## Task directions:
Print the data that follows again, keeping every line exact.

Code change snippets
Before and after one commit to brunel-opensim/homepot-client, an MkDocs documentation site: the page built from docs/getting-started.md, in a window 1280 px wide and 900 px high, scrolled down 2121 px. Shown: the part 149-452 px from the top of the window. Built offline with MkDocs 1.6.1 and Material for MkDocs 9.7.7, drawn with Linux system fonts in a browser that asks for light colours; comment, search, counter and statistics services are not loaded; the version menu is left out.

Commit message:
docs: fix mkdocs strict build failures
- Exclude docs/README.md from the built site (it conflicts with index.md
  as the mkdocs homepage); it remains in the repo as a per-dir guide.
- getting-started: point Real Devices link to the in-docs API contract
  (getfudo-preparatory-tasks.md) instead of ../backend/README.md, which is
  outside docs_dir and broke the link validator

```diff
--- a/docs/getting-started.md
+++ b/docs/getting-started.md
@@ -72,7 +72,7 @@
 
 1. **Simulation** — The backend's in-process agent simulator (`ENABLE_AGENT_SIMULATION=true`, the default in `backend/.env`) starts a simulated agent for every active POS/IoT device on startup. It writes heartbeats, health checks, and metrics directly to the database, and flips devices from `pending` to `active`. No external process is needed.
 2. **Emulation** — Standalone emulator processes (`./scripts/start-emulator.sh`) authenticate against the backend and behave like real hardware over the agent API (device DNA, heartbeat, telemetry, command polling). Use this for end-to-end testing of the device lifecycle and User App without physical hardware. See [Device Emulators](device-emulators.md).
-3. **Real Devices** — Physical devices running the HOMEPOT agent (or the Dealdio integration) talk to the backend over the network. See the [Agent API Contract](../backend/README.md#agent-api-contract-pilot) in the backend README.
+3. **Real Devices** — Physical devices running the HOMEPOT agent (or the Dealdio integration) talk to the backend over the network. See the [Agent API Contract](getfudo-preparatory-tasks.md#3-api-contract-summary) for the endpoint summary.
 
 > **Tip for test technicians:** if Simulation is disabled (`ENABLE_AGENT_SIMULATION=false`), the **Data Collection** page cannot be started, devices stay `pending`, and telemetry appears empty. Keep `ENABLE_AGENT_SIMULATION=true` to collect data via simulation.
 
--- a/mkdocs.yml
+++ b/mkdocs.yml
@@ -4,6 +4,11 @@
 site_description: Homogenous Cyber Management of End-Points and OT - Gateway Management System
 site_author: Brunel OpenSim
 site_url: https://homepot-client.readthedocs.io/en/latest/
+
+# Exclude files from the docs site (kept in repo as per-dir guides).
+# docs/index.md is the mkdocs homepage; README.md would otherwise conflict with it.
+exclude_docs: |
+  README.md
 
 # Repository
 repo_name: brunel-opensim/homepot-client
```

## Answer:
Before and after one commit to brunel-opensim/homepot-client, an MkDocs documentation site: the page built from docs/getting-started.md, in a window 1280 px wide and 900 px high, scrolled down 2121 px. Shown: the part 149-452 px from the top of the window. Built offline with MkDocs 1.6.1 and Material for MkDocs 9.7.7, drawn with Linux system fonts in a browser that asks for light colours; comment, search, counter and statistics services are not loaded; the version menu is left out.

Commit message:
docs: fix mkdocs strict build failures
- Exclude docs/README.md from the built site (it conflicts with index.md
  as the mkdocs homepage); it remains in the repo as a per-dir guide.
- getting-started: point Real Devices link to the in-docs API contract
  (getfudo-preparatory-tasks.md) instead of ../backend/README.md, which is
  outside docs_dir and broke the link validator

```diff
--- a/docs/getting-started.md
+++ b/docs/getting-started.md
@@ -72,7 +72,7 @@
 
 1. **Simulation** — The backend's in-process agent simulator (`ENABLE_AGENT_SIMULATION=true`, the default in `backend/.env`) starts a simulated agent for every active POS/IoT device on startup. It writes heartbeats, health checks, and metrics directly to the database, and flips devices from `pending` to `active`. No external process is needed.
 2. **Emulation** — Standalone emulator processes (`./scripts/start-emulator.sh`) authenticate against the backend and behave like real hardware over the agent API (device DNA, heartbeat, telemetry, command polling). Use this for end-to-end testing of the device lifecycle and User App without physical hardware. See [Device Emulators](device-emulators.md).
-3. **Real Devices** — Physical devices running the HOMEPOT agent (or the Dealdio integration) talk to the backend over the network. See the [Agent API Contract](../backend/README.md#agent-api-contract-pilot) in the backend README.
+3. **Real Devices** — Physical devices running the HOMEPOT agent (or the Dealdio integration) talk to the backend over the network. See the [Agent API Contract](getfudo-preparatory-tasks.md#3-api-contract-summary) for the endpoint summary.
 
 > **Tip for test technicians:** if Simulation is disabled (`ENABLE_AGENT_SIMULATION=false`), the **Data Collection** page cannot be started, devices stay `pending`, and telemetry appears empty. Keep `ENABLE_AGENT_SIMULATION=true` to collect data via simulation.
 
--- a/mkdocs.yml
+++ b/mkdocs.yml
@@ -4,6 +4,11 @@
 site_description: Homogenous Cyber Management of End-Points and OT - Gateway Management System
 site_author: Brunel OpenSim
 site_url: https://homepot-client.readthedocs.io/en/latest/
+
+# Exclude files from the docs site (kept in repo as per-dir guides).
+# docs/index.md is the mkdocs homepage; README.md would otherwise conflict with it.
+exclude_docs: |
+  README.md
 
 # Repository
 repo_name: brunel-opensim/homepot-client
```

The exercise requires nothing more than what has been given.